**The task**
Please repeat the records word for word and skip the pictures.

**Provided data**
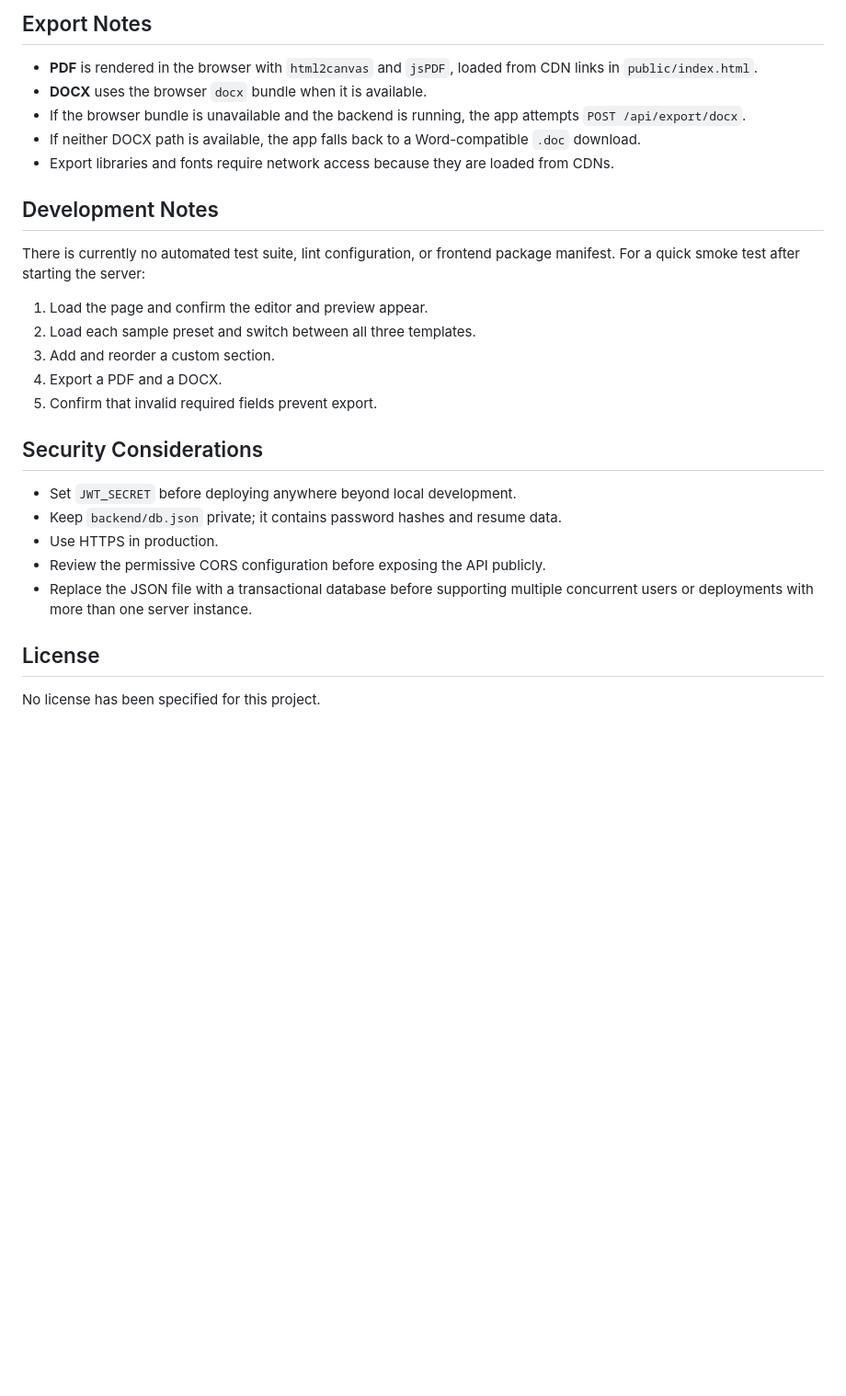
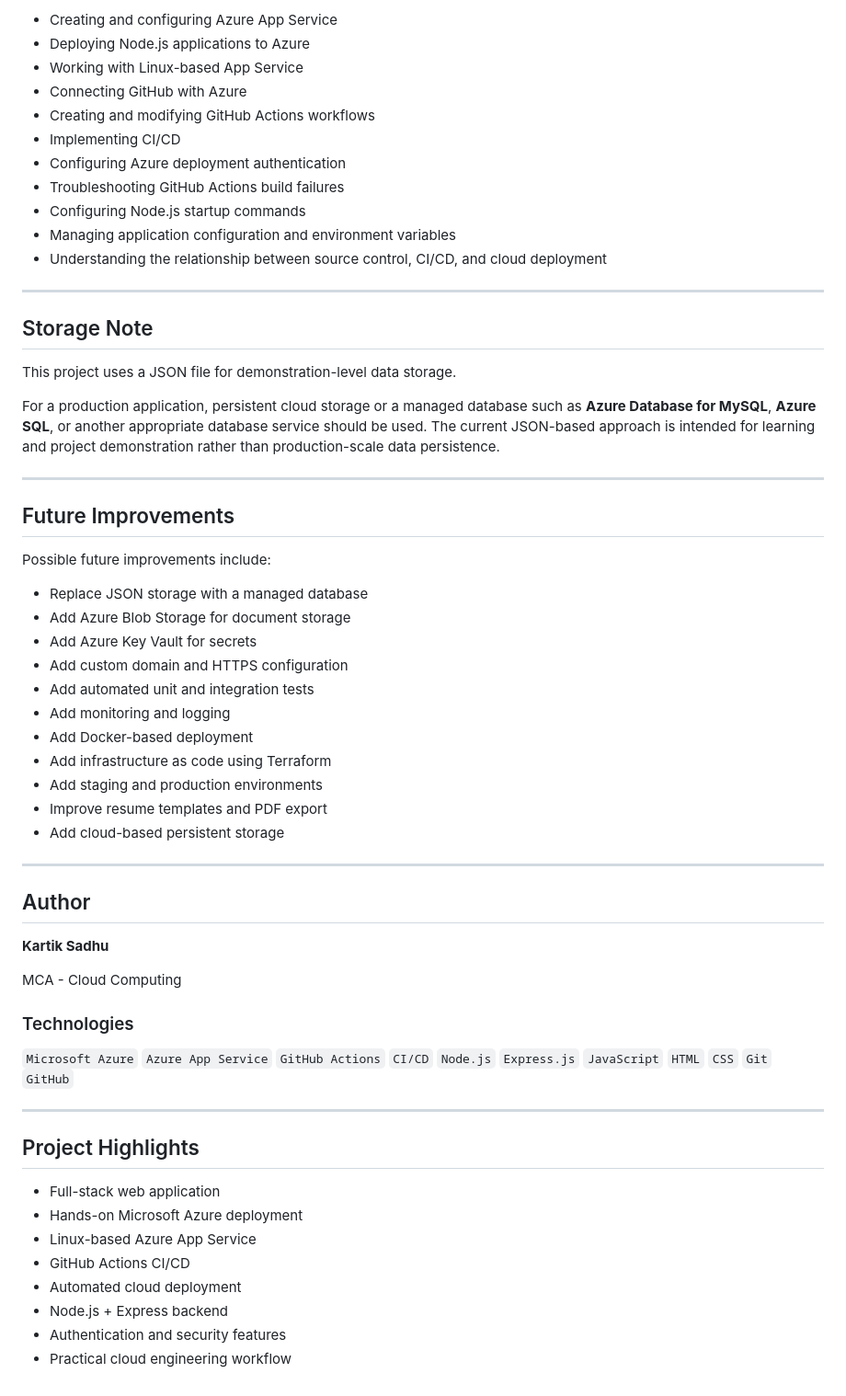
Before and after one commit to Kartik1234584/resume-builder, a Markdown page: README.md, the part around one of its changes. Shown at 92% size. GitHub-like rendering; blank space fills up the shorter version.

```diff
--- a/README.md
+++ b/README.md
@@ -108,30 +339,63 @@ The visible editor currently focuses on creating and exporting resumes; authenti
 
-## Export Notes
+- Creating and configuring Azure App Service
+- Deploying Node.js applications to Azure
+- Working with Linux-based App Service
+- Connecting GitHub with Azure
+- Creating and modifying GitHub Actions workflows
+- Implementing CI/CD
+- Configuring Azure deployment authentication
+- Troubleshooting GitHub Actions build failures
+- Configuring Node.js startup commands
+- Managing application configuration and environment variables
+- Understanding the relationship between source control, CI/CD, and cloud deployment
 
-- **PDF** is rendered in the browser with `html2canvas` and `jsPDF`, loaded from CDN links in `public/index.html`.
-- **DOCX** uses the browser `docx` bundle when it is available.
-- If the browser bundle is unavailable and the backend is running, the app attempts `POST /api/export/docx`.
-- If neither DOCX path is available, the app falls back to a Word-compatible `.doc` download.
-- Export libraries and fonts require network access because they are loaded from CDNs.
+---
 
-## Development Notes
+## Storage Note
 
-There is currently no automated test suite, lint configuration, or frontend package manifest. For a quick smoke test after starting the server:
+This project uses a JSON file for demonstration-level data storage.
 
-1. Load the page and confirm the editor and preview appear.
-2. Load each sample preset and switch between all three templates.
-3. Add and reorder a custom section.
-4. Export a PDF and a DOCX.
-5. Confirm that invalid required fields prevent export.
+For a production application, persistent cloud storage or a managed database such as **Azure Database for MySQL**, **Azure SQL**, or another appropriate database service should be used. The current JSON-based approach is intended for learning and project demonstration rather than production-scale data persistence.
 
-## Security Considerations
+---
 
-- Set `JWT_SECRET` before deploying anywhere beyond local development.
-- Keep `backend/db.json` private; it contains password hashes and resume data.
-- Use HTTPS in production.
-- Review the permissive CORS configuration before exposing the API publicly.
-- Replace the JSON file with a transactional database before supporting multiple concurrent users or deployments with more than one server instance.
+## Future Improvements
 
-## License
+Possible future improvements include:
 
-No license has been specified for this project.
+- Replace JSON storage with a managed database
+- Add Azure Blob Storage for document storage
+- Add Azure Key Vault for secrets
+- Add custom domain and HTTPS configuration
+- Add automated unit and integration tests
+- Add monitoring and logging
+- Add Docker-based deployment
+- Add infrastructure as code using Terraform
+- Add staging and production environments
+- Improve resume templates and PDF export
+- Add cloud-based persistent storage
+
+---
+
+## Author
+
+**Kartik Sadhu**
+
+MCA - Cloud Computing
+
+### Technologies
+
+`Microsoft Azure` `Azure App Service` `GitHub Actions` `CI/CD` `Node.js` `Express.js` `JavaScript` `HTML` `CSS` `Git` `GitHub`
+
+---
+
+## Project Highlights
+
+- Full-stack web application
+- Hands-on Microsoft Azure deployment
+- Linux-based Azure App Service
+- GitHub Actions CI/CD
+- Automated cloud deployment
+- Node.js + Express backend
+- Authentication and security features
+- Practical cloud engineering workflow
```
Also changed, not shown: other parts of README.md (+299 -68 lines).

**Answer to this task**
Before and after one commit to Kartik1234584/resume-builder, a Markdown page: README.md, the part around one of its changes. Shown at 92% size. GitHub-like rendering; blank space fills up the shorter version.

```diff
--- a/README.md
+++ b/README.md
@@ -108,30 +339,63 @@ The visible editor currently focuses on creating and exporting resumes; authenti
 
-## Export Notes
+- Creating and configuring Azure App Service
+- Deploying Node.js applications to Azure
+- Working with Linux-based App Service
+- Connecting GitHub with Azure
+- Creating and modifying GitHub Actions workflows
+- Implementing CI/CD
+- Configuring Azure deployment authentication
+- Troubleshooting GitHub Actions build failures
+- Configuring Node.js startup commands
+- Managing application configuration and environment variables
+- Understanding the relationship between source control, CI/CD, and cloud deployment
 
-- **PDF** is rendered in the browser with `html2canvas` and `jsPDF`, loaded from CDN links in `public/index.html`.
-- **DOCX** uses the browser `docx` bundle when it is available.
-- If the browser bundle is unavailable and the backend is running, the app attempts `POST /api/export/docx`.
-- If neither DOCX path is available, the app falls back to a Word-compatible `.doc` download.
-- Export libraries and fonts require network access because they are loaded from CDNs.
+---
 
-## Development Notes
+## Storage Note
 
-There is currently no automated test suite, lint configuration, or frontend package manifest. For a quick smoke test after starting the server:
+This project uses a JSON file for demonstration-level data storage.
 
-1. Load the page and confirm the editor and preview appear.
-2. Load each sample preset and switch between all three templates.
-3. Add and reorder a custom section.
-4. Export a PDF and a DOCX.
-5. Confirm that invalid required fields prevent export.
+For a production application, persistent cloud storage or a managed database such as **Azure Database for MySQL**, **Azure SQL**, or another appropriate database service should be used. The current JSON-based approach is intended for learning and project demonstration rather than production-scale data persistence.
 
-## Security Considerations
+---
 
-- Set `JWT_SECRET` before deploying anywhere beyond local development.
-- Keep `backend/db.json` private; it contains password hashes and resume data.
-- Use HTTPS in production.
-- Review the permissive CORS configuration before exposing the API publicly.
-- Replace the JSON file with a transactional database before supporting multiple concurrent users or deployments with more than one server instance.
+## Future Improvements
 
-## License
+Possible future improvements include:
 
-No license has been specified for this project.
+- Replace JSON storage with a managed database
+- Add Azure Blob Storage for document storage
+- Add Azure Key Vault for secrets
+- Add custom domain and HTTPS configuration
+- Add automated unit and integration tests
+- Add monitoring and logging
+- Add Docker-based deployment
+- Add infrastructure as code using Terraform
+- Add staging and production environments
+- Improve resume templates and PDF export
+- Add cloud-based persistent storage
+
+---
+
+## Author
+
+**Kartik Sadhu**
+
+MCA - Cloud Computing
+
+### Technologies
+
+`Microsoft Azure` `Azure App Service` `GitHub Actions` `CI/CD` `Node.js` `Express.js` `JavaScript` `HTML` `CSS` `Git` `GitHub`
+
+---
+
+## Project Highlights
+
+- Full-stack web application
+- Hands-on Microsoft Azure deployment
+- Linux-based Azure App Service
+- GitHub Actions CI/CD
+- Automated cloud deployment
+- Node.js + Express backend
+- Authentication and security features
+- Practical cloud engineering workflow
```
Also changed, not shown: other parts of README.md (+299 -68 lines).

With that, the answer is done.